What the task requires
Among the entries below, find the lines with the word "ServerService" and return them.

Difference listings

*** Block opens ***

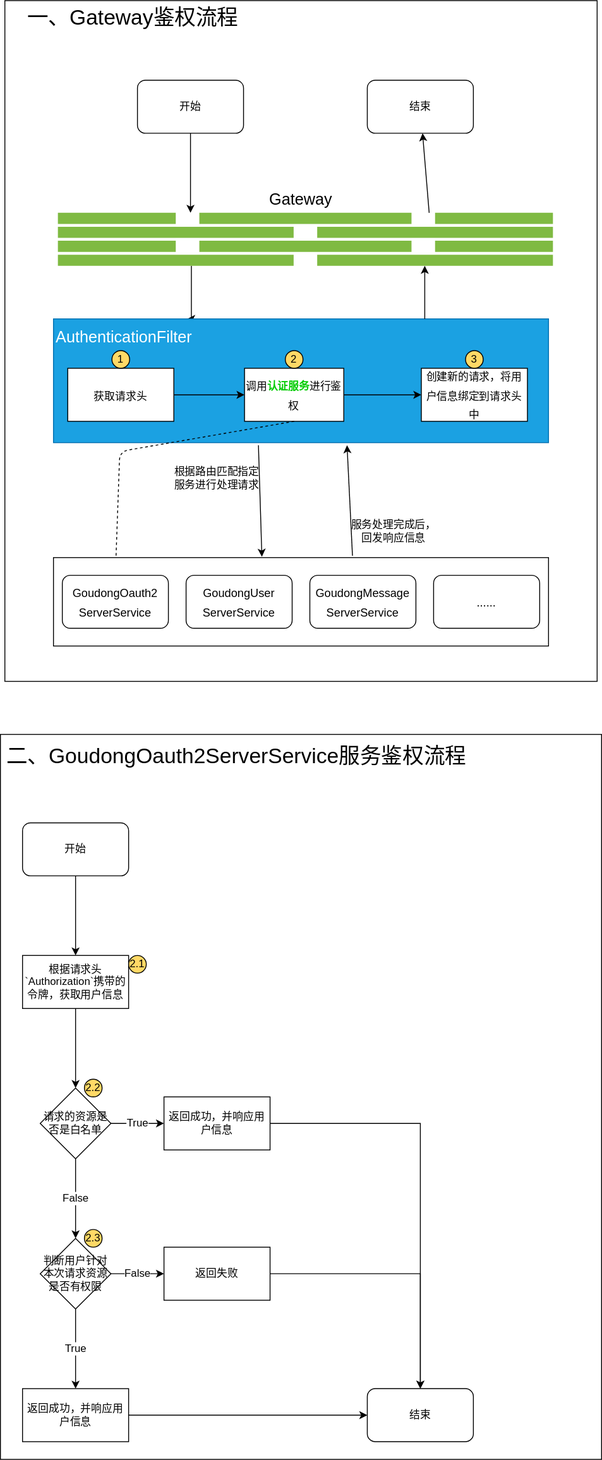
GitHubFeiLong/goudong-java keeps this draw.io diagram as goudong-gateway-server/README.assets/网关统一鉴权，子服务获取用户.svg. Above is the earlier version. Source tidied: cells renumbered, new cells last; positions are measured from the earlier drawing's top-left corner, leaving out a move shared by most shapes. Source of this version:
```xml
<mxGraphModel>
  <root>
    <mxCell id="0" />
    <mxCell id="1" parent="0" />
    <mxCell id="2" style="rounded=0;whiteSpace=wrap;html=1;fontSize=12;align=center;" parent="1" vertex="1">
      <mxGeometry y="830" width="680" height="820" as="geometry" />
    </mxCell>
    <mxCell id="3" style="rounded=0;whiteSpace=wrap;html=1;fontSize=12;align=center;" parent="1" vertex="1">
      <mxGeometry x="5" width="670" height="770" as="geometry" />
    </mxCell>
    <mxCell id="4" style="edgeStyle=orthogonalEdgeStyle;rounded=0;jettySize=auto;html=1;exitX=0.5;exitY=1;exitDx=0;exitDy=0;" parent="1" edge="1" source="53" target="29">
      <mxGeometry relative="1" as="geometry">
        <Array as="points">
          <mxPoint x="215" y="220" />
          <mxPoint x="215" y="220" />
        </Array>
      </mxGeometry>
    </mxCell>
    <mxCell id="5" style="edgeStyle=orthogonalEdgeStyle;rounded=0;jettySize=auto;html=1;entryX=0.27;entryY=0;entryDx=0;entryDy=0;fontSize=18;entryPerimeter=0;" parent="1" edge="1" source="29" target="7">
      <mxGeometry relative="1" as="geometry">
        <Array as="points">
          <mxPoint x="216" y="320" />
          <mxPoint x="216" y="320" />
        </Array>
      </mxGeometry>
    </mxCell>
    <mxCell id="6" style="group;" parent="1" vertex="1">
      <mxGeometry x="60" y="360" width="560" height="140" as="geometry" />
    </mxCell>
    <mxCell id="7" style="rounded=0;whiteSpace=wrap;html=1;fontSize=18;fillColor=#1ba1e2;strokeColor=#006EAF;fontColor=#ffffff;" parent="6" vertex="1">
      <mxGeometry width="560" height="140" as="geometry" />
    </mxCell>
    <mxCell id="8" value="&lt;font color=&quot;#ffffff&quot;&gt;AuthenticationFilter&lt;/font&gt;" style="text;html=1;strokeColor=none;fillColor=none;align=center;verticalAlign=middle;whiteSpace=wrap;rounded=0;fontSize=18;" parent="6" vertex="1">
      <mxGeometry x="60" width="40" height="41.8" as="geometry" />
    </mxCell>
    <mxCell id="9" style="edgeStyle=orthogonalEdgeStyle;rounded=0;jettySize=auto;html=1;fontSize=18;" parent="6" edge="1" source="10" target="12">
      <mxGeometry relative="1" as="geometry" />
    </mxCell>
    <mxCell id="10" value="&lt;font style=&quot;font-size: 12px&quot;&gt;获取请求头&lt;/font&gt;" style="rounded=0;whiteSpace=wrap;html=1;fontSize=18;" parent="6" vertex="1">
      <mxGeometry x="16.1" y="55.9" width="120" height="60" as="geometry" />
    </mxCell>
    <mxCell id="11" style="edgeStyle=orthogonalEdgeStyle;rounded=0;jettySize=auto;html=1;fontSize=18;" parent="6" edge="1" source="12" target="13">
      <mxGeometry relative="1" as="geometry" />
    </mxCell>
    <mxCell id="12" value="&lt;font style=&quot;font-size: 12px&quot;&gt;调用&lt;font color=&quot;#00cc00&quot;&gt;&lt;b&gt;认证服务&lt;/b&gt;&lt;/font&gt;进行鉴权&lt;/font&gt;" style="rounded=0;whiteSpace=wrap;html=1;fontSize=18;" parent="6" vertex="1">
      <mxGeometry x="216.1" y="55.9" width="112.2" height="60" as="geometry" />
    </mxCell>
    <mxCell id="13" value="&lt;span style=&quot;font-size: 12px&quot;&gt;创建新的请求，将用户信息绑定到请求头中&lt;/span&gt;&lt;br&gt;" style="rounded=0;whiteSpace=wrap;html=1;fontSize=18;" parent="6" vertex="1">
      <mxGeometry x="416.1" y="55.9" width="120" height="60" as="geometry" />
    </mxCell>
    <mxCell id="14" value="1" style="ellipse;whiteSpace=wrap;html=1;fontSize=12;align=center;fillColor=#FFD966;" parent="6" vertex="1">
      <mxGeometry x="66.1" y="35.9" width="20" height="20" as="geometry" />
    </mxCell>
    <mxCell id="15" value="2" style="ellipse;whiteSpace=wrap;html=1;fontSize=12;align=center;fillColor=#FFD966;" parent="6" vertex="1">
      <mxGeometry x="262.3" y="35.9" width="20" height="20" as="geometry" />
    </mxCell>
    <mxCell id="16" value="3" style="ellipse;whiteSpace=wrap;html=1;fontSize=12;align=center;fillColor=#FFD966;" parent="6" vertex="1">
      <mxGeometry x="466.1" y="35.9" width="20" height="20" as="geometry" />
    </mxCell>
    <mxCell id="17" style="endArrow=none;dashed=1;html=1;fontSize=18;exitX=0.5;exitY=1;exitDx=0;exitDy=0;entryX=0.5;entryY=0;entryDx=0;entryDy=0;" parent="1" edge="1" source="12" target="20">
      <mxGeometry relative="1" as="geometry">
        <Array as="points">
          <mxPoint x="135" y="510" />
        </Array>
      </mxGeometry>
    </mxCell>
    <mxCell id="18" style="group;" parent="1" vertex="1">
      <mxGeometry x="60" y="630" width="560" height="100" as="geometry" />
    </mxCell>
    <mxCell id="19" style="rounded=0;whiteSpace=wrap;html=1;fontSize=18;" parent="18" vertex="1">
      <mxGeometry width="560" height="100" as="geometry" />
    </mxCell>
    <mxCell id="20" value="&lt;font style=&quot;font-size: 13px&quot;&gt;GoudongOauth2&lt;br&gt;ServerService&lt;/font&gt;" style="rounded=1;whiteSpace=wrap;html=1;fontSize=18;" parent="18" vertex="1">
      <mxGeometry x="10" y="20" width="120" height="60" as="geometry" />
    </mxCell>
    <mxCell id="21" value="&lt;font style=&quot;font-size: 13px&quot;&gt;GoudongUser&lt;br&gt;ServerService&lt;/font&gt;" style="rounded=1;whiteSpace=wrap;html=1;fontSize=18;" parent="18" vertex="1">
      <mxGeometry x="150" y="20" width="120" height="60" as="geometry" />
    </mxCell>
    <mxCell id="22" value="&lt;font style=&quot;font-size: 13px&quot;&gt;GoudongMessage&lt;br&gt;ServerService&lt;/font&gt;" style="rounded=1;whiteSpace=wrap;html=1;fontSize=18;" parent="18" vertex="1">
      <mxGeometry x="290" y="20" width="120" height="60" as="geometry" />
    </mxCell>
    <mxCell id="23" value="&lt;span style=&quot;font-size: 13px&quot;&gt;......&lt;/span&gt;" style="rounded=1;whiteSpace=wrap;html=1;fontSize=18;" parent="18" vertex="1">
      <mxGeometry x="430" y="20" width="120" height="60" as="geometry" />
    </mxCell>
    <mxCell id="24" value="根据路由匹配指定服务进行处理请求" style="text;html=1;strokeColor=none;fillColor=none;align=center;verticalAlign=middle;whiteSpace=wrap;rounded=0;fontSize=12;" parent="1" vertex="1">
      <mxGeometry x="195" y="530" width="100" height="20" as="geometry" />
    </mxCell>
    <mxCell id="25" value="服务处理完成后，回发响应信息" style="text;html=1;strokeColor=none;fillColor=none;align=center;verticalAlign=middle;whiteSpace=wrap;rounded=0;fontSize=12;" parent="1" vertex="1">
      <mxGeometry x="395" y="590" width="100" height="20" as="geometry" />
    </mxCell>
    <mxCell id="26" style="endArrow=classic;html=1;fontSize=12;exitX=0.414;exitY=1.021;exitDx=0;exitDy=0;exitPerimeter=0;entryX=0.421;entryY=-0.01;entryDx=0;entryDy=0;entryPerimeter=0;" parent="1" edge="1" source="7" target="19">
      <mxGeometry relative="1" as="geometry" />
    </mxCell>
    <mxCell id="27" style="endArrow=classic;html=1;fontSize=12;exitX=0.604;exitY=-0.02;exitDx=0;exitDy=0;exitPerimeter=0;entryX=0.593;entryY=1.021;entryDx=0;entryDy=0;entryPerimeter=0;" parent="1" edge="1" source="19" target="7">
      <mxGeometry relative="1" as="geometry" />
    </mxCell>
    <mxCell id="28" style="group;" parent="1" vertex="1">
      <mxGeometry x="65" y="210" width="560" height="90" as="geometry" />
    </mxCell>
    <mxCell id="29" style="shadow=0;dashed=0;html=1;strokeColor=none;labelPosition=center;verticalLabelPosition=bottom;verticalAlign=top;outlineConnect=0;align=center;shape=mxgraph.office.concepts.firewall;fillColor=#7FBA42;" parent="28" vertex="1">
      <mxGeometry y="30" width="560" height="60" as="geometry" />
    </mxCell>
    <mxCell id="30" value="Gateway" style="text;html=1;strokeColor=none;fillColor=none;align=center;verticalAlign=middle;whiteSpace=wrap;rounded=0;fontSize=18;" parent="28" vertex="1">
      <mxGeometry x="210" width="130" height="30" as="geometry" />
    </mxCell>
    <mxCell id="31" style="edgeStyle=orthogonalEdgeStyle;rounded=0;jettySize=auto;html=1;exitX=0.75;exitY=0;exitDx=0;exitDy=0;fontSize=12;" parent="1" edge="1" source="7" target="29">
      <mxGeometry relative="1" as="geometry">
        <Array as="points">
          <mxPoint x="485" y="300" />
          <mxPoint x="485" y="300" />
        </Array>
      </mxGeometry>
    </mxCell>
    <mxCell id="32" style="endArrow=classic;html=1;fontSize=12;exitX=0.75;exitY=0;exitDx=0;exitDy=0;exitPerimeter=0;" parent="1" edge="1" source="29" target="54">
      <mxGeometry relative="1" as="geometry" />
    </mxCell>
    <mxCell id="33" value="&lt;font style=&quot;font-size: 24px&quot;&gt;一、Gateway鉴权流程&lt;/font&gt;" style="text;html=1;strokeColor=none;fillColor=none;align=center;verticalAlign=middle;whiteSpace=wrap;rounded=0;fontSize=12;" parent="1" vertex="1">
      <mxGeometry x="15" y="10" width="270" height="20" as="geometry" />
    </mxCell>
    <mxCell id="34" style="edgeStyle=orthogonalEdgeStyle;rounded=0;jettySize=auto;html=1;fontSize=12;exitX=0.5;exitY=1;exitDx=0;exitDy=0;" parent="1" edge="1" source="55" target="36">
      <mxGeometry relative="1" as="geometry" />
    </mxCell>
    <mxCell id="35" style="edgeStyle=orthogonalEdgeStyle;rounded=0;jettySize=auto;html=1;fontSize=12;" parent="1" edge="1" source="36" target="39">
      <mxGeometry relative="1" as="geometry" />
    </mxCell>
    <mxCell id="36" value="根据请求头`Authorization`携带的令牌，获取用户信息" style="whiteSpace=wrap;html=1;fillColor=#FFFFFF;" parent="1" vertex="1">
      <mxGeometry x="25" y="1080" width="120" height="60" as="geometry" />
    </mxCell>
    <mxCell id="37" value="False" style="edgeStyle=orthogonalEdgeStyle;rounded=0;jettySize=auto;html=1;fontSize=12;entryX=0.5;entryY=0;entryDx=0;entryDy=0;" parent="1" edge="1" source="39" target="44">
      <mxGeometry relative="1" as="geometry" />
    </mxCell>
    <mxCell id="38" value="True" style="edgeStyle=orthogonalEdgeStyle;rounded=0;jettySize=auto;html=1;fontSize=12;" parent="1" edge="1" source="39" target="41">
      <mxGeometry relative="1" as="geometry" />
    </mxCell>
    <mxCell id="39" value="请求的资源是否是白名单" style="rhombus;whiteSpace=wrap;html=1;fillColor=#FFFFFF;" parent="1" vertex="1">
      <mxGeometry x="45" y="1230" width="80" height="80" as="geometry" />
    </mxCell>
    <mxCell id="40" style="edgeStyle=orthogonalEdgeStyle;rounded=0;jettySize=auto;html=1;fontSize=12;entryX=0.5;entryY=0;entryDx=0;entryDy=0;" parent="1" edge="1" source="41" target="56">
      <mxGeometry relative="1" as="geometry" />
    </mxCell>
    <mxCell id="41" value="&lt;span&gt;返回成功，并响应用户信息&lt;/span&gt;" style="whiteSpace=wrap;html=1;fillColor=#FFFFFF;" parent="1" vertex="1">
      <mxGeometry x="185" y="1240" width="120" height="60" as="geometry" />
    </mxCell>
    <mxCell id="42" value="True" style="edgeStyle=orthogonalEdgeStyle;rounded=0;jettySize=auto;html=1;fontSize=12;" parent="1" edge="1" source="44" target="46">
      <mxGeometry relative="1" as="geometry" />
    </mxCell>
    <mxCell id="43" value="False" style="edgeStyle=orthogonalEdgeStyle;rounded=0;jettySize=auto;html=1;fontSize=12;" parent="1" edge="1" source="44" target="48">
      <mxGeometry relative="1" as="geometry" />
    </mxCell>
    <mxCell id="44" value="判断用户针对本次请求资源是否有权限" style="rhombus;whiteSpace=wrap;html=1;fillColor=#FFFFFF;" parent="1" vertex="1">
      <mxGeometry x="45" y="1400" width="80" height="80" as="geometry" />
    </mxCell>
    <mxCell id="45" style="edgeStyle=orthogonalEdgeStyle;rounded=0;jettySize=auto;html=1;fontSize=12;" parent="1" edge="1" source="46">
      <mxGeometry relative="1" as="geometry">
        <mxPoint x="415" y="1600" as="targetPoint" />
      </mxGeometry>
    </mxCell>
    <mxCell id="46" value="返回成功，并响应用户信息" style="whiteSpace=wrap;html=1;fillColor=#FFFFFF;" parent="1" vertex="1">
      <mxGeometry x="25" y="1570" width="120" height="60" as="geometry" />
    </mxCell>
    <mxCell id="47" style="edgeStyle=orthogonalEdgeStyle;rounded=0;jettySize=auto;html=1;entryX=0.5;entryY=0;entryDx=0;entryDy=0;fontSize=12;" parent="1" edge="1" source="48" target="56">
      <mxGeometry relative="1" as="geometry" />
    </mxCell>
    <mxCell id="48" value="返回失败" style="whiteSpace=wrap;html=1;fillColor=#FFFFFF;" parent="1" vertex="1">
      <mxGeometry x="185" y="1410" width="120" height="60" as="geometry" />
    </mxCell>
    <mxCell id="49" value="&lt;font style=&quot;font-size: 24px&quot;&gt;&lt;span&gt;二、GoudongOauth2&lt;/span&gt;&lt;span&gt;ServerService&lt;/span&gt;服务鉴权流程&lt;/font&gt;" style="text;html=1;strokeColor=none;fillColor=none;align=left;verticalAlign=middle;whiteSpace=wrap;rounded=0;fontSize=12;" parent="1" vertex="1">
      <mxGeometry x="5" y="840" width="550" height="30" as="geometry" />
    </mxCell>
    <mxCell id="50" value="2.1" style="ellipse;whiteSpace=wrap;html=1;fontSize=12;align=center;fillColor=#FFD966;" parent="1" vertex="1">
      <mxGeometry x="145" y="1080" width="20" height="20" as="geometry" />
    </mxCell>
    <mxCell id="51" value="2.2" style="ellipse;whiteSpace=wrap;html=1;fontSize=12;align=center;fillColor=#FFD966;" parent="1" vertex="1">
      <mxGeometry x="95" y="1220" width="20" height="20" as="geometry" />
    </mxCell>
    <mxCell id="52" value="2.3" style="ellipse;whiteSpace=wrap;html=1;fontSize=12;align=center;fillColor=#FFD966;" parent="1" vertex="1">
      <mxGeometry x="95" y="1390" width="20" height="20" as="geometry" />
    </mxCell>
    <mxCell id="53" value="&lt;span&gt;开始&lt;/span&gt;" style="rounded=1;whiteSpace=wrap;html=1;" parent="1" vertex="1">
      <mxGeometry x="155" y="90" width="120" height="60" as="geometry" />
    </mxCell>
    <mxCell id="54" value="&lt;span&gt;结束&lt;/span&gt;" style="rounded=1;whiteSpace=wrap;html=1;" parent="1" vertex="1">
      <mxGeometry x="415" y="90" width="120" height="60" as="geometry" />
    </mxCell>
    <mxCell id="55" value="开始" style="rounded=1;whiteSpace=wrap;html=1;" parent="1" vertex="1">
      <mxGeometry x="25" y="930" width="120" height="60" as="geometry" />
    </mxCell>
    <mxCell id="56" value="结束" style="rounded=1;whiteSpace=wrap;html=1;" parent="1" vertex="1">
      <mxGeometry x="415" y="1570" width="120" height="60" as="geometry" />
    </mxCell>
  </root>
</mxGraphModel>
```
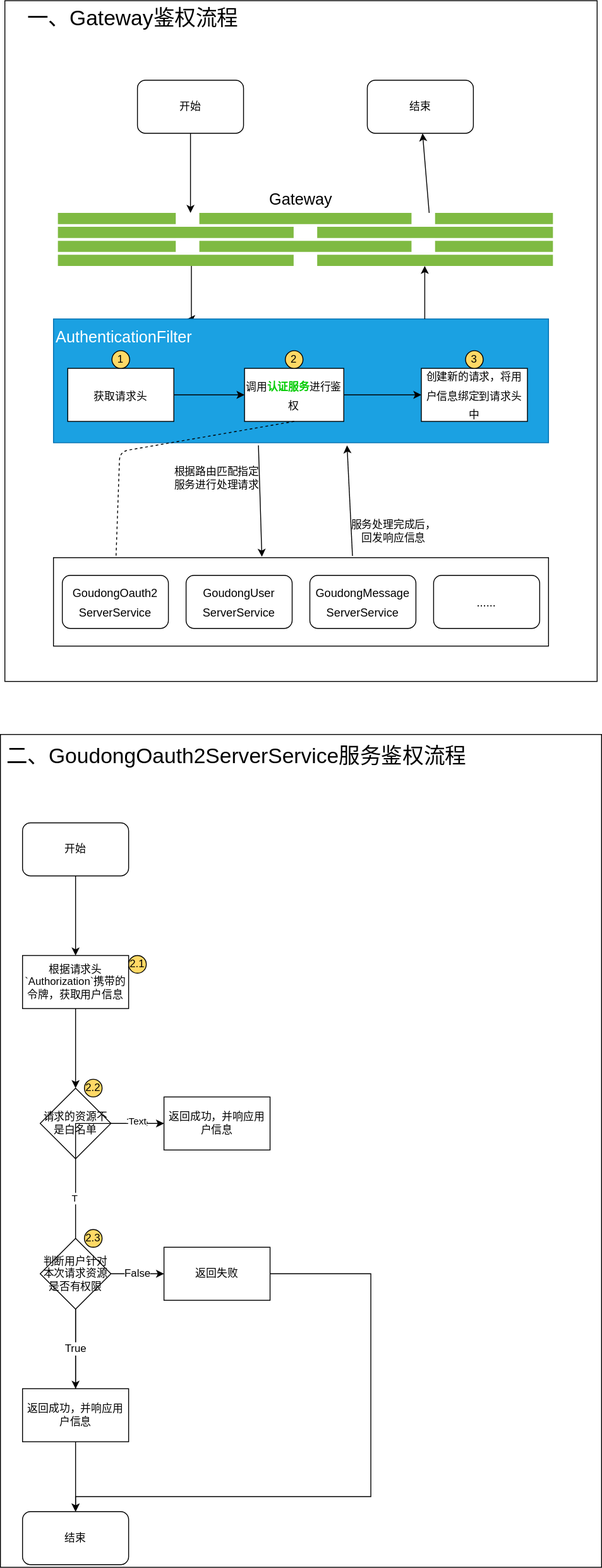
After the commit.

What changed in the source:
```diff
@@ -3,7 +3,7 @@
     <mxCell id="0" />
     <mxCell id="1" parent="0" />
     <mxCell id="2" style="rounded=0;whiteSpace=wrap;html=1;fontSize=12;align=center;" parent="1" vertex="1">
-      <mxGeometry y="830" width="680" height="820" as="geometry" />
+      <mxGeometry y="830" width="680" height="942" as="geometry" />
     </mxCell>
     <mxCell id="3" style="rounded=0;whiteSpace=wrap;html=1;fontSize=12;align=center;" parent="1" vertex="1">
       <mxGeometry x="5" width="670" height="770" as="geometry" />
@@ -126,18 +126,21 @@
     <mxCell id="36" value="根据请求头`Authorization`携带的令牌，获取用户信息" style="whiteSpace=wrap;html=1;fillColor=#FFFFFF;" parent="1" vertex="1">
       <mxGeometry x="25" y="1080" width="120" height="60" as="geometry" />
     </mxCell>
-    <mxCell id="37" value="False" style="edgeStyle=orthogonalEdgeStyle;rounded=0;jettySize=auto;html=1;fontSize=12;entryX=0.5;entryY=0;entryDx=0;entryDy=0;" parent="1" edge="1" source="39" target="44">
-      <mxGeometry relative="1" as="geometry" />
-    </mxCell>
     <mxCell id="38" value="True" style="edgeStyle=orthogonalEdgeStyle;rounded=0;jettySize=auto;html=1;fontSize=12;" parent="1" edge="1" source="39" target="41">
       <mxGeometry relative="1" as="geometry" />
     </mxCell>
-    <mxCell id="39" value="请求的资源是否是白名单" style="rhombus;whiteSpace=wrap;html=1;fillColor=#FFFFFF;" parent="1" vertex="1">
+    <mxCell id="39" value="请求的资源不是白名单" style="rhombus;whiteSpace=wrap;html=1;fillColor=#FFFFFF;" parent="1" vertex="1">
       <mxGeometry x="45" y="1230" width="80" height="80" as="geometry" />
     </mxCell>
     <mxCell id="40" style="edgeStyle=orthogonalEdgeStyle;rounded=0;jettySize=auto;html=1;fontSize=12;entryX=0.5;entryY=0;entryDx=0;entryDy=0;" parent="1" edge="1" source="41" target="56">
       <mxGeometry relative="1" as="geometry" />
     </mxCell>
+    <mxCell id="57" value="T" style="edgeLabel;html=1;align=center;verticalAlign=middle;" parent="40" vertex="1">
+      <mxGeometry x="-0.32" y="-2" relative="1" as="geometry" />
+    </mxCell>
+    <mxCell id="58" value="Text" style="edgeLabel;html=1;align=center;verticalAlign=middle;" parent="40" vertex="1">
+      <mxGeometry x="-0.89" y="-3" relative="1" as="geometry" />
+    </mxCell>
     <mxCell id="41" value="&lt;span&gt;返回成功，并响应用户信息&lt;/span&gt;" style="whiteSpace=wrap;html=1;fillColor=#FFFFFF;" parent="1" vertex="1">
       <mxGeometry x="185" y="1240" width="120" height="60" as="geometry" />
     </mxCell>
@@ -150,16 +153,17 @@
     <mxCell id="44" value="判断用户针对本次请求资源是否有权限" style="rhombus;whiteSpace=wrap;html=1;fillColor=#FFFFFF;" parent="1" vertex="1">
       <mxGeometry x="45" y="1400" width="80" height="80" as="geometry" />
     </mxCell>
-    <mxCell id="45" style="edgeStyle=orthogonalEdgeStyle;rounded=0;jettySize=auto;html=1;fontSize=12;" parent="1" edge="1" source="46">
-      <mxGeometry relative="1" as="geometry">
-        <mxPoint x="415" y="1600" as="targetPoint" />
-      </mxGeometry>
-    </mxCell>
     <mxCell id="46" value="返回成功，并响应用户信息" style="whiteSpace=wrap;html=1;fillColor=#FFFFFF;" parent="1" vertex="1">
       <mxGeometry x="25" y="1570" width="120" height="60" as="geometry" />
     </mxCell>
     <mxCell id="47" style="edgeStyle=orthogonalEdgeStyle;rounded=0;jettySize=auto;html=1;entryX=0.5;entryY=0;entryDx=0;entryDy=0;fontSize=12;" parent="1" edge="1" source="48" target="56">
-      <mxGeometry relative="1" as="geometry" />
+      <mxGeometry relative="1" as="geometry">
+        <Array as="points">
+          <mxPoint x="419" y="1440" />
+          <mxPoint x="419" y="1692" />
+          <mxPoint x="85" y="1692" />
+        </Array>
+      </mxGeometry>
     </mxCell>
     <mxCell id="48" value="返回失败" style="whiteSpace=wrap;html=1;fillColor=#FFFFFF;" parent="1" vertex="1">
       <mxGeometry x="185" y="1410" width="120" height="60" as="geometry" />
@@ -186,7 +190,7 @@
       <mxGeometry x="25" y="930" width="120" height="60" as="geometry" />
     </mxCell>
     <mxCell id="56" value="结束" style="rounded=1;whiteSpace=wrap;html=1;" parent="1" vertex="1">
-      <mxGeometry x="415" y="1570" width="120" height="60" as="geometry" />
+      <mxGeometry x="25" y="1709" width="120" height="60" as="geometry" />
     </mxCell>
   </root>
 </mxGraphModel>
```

*** Block closes ***

Task answer
    <mxCell id="20" value="&lt;font style=&quot;font-size: 13px&quot;&gt;GoudongOauth2&lt;br&gt;ServerService&lt;/font&gt;" style="rounded=1;whiteSpace=wrap;html=1;fontSize=18;" parent="18" vertex="1">
    <mxCell id="21" value="&lt;font style=&quot;font-size: 13px&quot;&gt;GoudongUser&lt;br&gt;ServerService&lt;/font&gt;" style="rounded=1;whiteSpace=wrap;html=1;fontSize=18;" parent="18" vertex="1">
    <mxCell id="22" value="&lt;font style=&quot;font-size: 13px&quot;&gt;GoudongMessage&lt;br&gt;ServerService&lt;/font&gt;" style="rounded=1;whiteSpace=wrap;html=1;fontSize=18;" parent="18" vertex="1">
    <mxCell id="49" value="&lt;font style=&quot;font-size: 24px&quot;&gt;&lt;span&gt;二、GoudongOauth2&lt;/span&gt;&lt;span&gt;ServerService&lt;/span&gt;服务鉴权流程&lt;/font&gt;" style="text;html=1;strokeColor=none;fillColor=none;align=left;verticalAlign=middle;whiteSpace=wrap;rounded=0;fontSize=12;" parent="1" vertex="1">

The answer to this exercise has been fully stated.